** Opening Extracted information block **

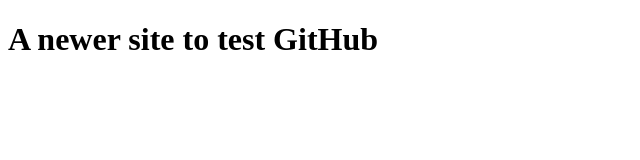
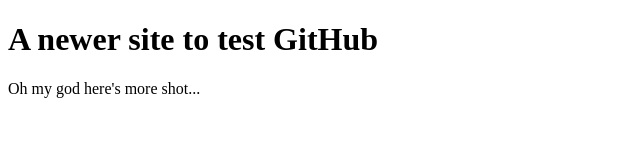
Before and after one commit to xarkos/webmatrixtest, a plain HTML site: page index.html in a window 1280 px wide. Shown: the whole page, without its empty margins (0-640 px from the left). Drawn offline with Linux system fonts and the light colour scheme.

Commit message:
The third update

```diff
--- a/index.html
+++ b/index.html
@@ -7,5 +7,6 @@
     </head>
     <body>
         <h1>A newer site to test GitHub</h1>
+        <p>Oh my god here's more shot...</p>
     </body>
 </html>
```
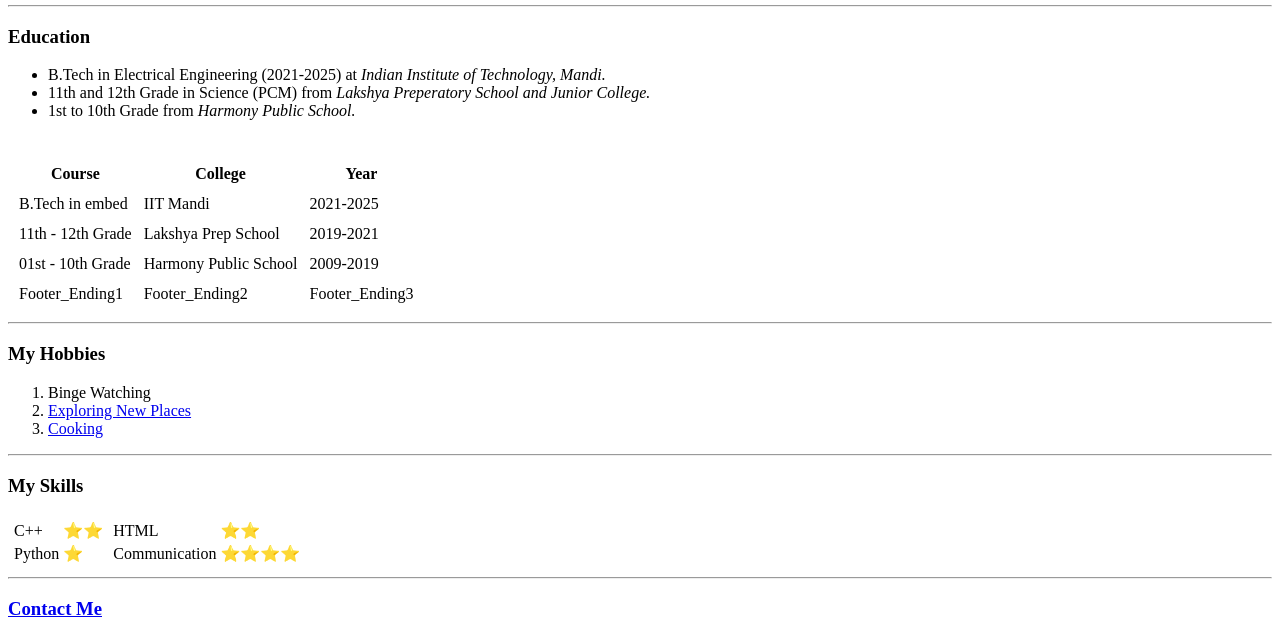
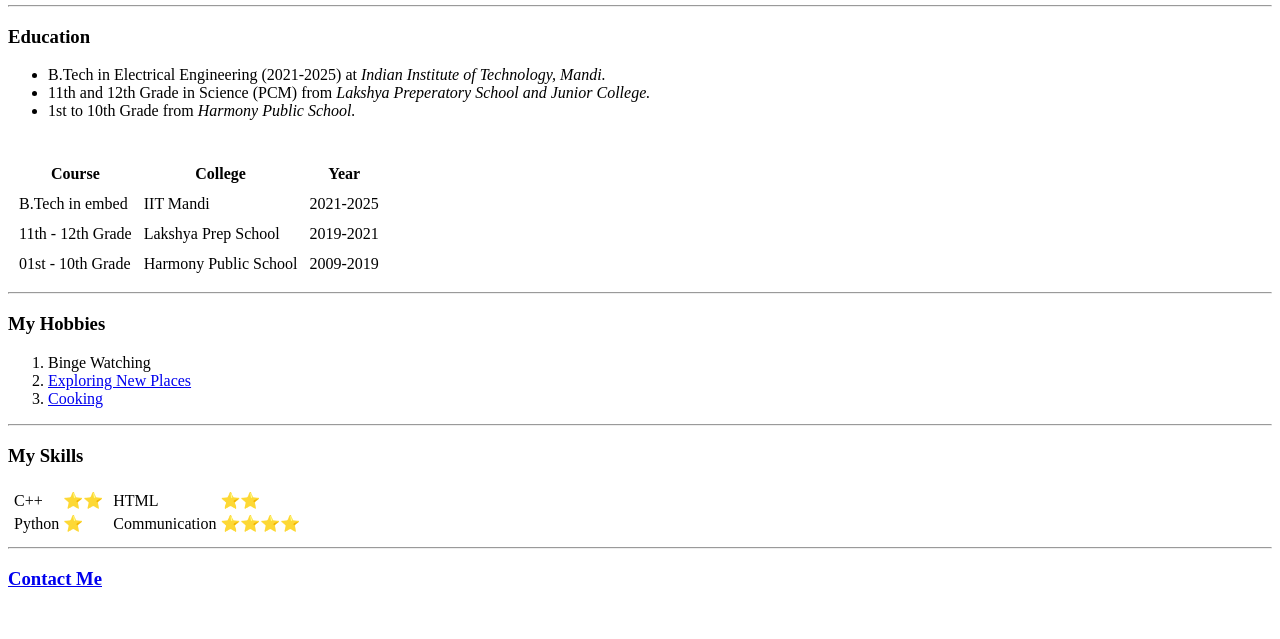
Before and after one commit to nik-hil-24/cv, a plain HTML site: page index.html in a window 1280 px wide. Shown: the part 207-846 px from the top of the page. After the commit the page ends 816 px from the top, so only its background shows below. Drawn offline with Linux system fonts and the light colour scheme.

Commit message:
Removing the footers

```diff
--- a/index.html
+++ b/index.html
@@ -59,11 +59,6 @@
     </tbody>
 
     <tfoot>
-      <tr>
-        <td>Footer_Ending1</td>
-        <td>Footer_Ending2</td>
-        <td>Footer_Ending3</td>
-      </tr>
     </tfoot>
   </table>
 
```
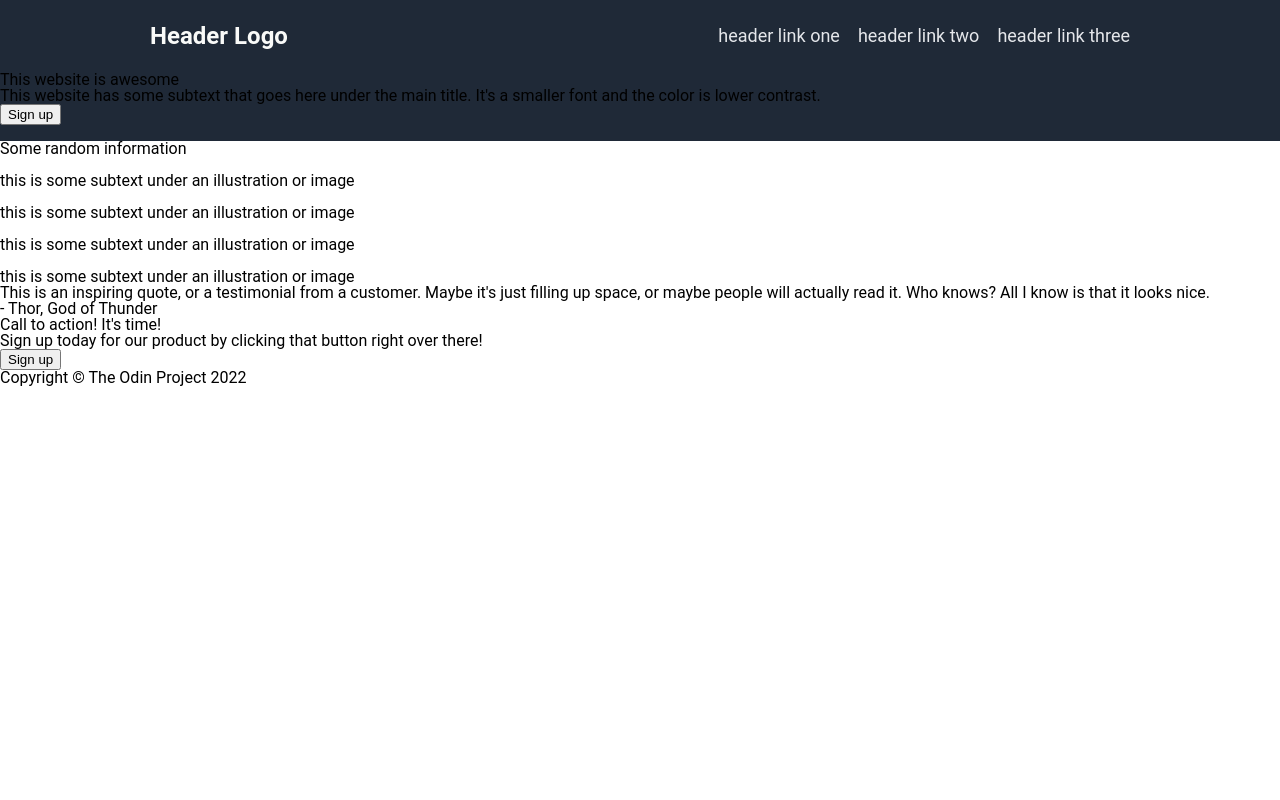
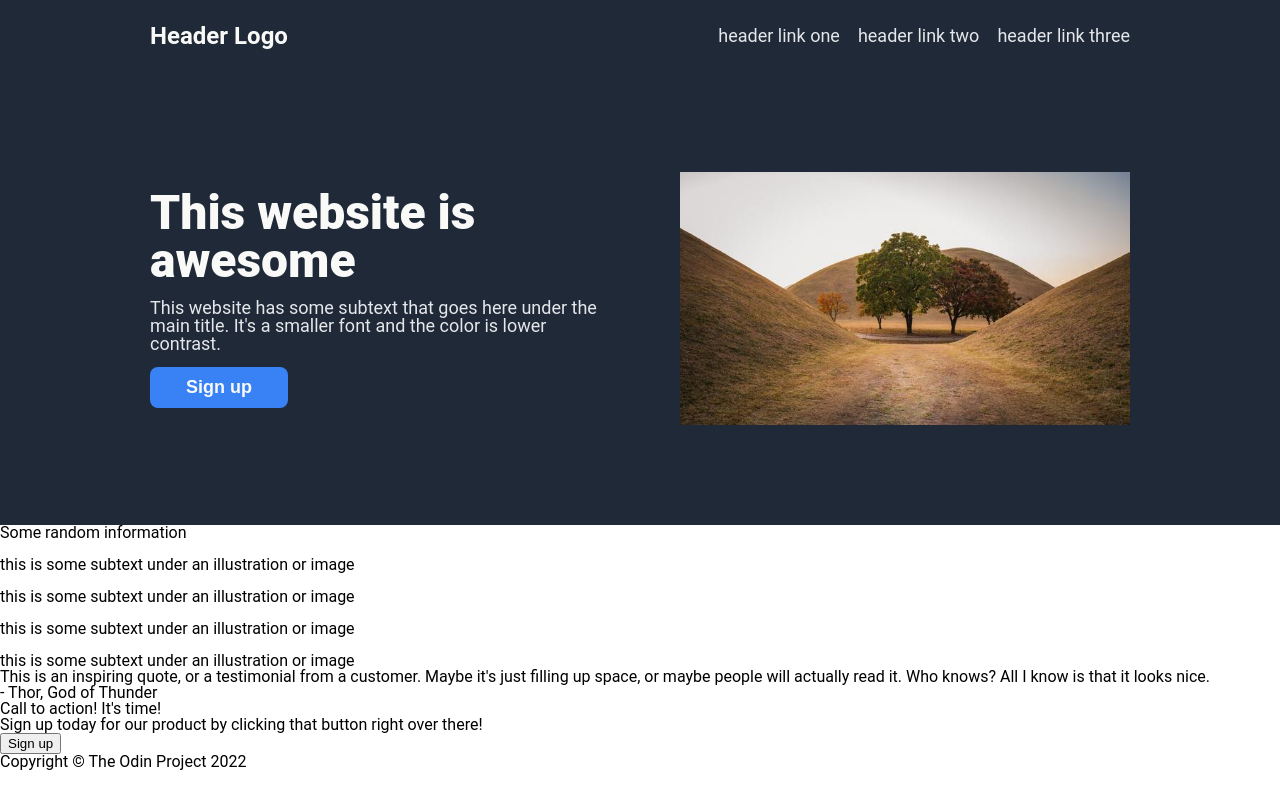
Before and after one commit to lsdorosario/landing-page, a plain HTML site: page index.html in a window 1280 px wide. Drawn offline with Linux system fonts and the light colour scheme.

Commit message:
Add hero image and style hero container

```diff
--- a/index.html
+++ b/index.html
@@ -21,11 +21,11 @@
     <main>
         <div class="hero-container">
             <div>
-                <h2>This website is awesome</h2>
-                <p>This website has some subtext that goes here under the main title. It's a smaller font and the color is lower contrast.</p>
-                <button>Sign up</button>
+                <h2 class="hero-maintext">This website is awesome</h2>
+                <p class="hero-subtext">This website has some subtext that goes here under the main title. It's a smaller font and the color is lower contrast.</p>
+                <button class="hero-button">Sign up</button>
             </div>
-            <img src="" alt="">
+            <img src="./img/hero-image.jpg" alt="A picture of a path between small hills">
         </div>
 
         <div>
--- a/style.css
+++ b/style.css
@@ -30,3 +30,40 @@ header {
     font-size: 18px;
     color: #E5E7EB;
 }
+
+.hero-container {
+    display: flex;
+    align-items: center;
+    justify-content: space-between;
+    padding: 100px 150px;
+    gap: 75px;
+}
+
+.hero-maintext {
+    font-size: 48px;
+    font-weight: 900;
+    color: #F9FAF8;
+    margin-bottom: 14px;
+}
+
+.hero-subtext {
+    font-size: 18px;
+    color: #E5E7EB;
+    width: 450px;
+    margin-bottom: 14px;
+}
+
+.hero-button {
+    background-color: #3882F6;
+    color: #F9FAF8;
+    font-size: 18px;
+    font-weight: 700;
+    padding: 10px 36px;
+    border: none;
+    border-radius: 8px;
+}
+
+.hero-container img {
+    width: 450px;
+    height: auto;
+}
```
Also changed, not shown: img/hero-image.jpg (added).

** Closing Extracted information block **

# Problem
Copy each line of the entries that includes the word "color".

# Written reply
-                <p>This website has some subtext that goes here under the main title. It's a smaller font and the color is lower contrast.</p>
+                <p class="hero-subtext">This website has some subtext that goes here under the main title. It's a smaller font and the color is lower contrast.</p>
     color: #E5E7EB;
+    color: #F9FAF8;
+    color: #E5E7EB;
+    background-color: #3882F6;
+    color: #F9FAF8;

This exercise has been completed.